◆ **The task**:
In the listing below, find the line with "Class / No Evidence]" and the line with "ValidateProvenance -->|Valid Provenance|". Repeat those two lines and all lines between them exactly.

(Beginning of Information)

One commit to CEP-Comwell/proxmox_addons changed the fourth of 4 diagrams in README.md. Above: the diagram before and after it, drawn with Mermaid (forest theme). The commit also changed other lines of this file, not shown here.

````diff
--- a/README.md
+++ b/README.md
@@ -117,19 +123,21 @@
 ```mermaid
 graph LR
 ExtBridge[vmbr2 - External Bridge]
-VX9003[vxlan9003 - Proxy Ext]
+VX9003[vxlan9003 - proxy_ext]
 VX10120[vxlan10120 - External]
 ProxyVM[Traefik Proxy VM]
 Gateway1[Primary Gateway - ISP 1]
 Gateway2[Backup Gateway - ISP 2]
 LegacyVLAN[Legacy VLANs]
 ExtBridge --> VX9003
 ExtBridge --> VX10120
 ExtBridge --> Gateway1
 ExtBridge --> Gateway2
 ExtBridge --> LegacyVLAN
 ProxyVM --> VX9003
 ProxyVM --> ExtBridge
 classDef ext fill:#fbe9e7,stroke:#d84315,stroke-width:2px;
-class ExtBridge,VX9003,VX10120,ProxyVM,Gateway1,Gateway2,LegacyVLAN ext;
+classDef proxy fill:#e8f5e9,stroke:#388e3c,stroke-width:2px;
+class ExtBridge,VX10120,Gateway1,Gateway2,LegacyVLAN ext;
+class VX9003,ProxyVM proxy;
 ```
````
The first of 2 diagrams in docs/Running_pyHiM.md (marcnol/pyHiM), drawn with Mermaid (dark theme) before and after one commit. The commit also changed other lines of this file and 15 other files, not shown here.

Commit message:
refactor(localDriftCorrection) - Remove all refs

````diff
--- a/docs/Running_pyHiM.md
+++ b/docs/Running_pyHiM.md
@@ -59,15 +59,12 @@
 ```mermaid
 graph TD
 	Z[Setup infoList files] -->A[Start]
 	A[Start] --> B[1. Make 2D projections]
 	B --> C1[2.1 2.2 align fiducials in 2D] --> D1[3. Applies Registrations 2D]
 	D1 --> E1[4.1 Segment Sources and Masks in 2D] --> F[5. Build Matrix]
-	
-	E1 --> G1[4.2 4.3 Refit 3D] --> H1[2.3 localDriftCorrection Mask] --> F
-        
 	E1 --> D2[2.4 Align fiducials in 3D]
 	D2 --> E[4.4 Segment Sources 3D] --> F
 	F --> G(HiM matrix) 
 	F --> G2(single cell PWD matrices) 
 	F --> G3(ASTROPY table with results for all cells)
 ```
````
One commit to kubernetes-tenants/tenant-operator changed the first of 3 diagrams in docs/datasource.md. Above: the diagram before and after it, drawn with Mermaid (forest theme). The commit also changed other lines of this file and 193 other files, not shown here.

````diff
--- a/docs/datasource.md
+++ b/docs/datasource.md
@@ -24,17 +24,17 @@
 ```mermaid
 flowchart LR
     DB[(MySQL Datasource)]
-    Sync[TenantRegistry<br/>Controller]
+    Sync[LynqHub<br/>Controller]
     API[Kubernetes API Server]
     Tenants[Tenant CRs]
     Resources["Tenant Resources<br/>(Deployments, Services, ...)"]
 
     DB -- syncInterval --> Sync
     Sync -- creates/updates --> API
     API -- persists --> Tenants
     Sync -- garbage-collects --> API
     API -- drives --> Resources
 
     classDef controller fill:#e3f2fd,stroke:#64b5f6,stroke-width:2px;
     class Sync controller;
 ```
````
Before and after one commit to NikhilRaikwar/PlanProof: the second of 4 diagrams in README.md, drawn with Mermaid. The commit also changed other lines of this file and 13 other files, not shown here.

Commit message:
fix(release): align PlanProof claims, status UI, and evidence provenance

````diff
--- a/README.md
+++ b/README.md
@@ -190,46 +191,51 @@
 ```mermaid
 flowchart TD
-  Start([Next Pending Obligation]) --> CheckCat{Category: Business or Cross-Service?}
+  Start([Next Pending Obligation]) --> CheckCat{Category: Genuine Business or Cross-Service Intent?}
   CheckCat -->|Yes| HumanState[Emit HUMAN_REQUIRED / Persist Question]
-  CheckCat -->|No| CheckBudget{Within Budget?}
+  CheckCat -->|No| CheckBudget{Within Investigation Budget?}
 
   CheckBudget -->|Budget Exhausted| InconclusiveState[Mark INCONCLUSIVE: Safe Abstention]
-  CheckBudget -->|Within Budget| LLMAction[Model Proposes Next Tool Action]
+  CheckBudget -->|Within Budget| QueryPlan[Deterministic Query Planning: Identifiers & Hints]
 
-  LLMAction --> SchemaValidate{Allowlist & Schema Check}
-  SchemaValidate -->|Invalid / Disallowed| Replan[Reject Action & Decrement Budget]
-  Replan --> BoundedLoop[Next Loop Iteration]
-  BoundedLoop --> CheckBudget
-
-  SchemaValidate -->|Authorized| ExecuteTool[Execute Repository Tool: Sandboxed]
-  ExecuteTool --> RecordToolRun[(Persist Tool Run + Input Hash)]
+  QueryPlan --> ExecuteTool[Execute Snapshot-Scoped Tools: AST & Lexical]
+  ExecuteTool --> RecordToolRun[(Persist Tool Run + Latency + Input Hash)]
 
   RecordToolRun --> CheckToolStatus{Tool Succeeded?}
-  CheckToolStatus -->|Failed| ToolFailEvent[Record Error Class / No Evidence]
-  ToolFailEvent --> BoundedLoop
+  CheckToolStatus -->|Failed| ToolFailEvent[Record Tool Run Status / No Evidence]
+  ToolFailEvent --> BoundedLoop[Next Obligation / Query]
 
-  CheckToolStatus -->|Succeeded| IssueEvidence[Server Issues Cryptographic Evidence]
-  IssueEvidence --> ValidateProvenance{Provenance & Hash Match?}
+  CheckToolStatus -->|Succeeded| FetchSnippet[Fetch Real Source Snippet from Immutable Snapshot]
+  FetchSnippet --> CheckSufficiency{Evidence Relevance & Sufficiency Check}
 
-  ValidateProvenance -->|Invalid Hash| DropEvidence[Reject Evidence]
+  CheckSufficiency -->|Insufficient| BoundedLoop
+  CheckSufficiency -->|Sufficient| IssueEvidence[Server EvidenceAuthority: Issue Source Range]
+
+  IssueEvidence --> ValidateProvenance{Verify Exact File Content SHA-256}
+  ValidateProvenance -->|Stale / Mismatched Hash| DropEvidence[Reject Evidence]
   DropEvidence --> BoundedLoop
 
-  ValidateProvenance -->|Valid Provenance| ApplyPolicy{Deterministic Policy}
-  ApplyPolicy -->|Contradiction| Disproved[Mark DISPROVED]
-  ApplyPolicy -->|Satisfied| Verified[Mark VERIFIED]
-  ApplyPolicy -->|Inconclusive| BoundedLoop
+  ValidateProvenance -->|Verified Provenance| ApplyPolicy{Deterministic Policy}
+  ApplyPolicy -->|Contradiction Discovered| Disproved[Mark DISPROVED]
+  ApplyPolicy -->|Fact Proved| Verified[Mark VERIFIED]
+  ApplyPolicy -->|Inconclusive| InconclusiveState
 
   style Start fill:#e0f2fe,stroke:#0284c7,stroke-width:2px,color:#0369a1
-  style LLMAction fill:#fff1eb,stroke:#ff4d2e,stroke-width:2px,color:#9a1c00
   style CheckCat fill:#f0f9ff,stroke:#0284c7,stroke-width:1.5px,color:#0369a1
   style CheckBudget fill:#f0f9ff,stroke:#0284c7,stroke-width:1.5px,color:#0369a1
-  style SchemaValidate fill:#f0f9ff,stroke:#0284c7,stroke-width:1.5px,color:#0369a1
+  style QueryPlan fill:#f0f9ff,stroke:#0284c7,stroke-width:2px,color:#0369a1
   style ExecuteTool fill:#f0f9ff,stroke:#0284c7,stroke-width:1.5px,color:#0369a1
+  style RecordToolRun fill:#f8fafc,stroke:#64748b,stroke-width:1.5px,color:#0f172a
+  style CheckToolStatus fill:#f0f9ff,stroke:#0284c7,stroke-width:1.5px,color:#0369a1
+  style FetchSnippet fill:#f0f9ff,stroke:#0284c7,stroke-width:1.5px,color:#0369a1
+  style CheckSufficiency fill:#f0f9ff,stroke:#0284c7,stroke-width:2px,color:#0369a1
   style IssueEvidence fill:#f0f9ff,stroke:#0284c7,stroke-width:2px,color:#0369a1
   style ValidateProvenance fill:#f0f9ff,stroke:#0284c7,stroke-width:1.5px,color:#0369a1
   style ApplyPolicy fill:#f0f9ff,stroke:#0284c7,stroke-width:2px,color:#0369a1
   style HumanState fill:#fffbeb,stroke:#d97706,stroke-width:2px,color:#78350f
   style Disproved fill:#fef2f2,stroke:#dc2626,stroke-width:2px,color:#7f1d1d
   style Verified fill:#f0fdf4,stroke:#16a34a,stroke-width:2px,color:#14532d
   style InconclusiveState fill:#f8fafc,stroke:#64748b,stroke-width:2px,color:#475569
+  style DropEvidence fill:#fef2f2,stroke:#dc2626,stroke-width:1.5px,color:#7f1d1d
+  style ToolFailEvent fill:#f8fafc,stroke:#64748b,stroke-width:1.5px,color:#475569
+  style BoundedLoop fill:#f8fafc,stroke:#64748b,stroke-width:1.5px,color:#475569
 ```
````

(End of Information)

◆ **Solution to this problem**:
-  CheckToolStatus -->|Failed| ToolFailEvent[Record Error Class / No Evidence]
-  ToolFailEvent --> BoundedLoop
+  CheckToolStatus -->|Failed| ToolFailEvent[Record Tool Run Status / No Evidence]
+  ToolFailEvent --> BoundedLoop[Next Obligation / Query]
 
-  CheckToolStatus -->|Succeeded| IssueEvidence[Server Issues Cryptographic Evidence]
-  IssueEvidence --> ValidateProvenance{Provenance & Hash Match?}
+  CheckToolStatus -->|Succeeded| FetchSnippet[Fetch Real Source Snippet from Immutable Snapshot]
+  FetchSnippet --> CheckSufficiency{Evidence Relevance & Sufficiency Check}
 
-  ValidateProvenance -->|Invalid Hash| DropEvidence[Reject Evidence]
+  CheckSufficiency -->|Insufficient| BoundedLoop
+  CheckSufficiency -->|Sufficient| IssueEvidence[Server EvidenceAuthority: Issue Source Range]
+
+  IssueEvidence --> ValidateProvenance{Verify Exact File Content SHA-256}
+  ValidateProvenance -->|Stale / Mismatched Hash| DropEvidence[Reject Evidence]
   DropEvidence --> BoundedLoop
 
-  ValidateProvenance -->|Valid Provenance| ApplyPolicy{Deterministic Policy}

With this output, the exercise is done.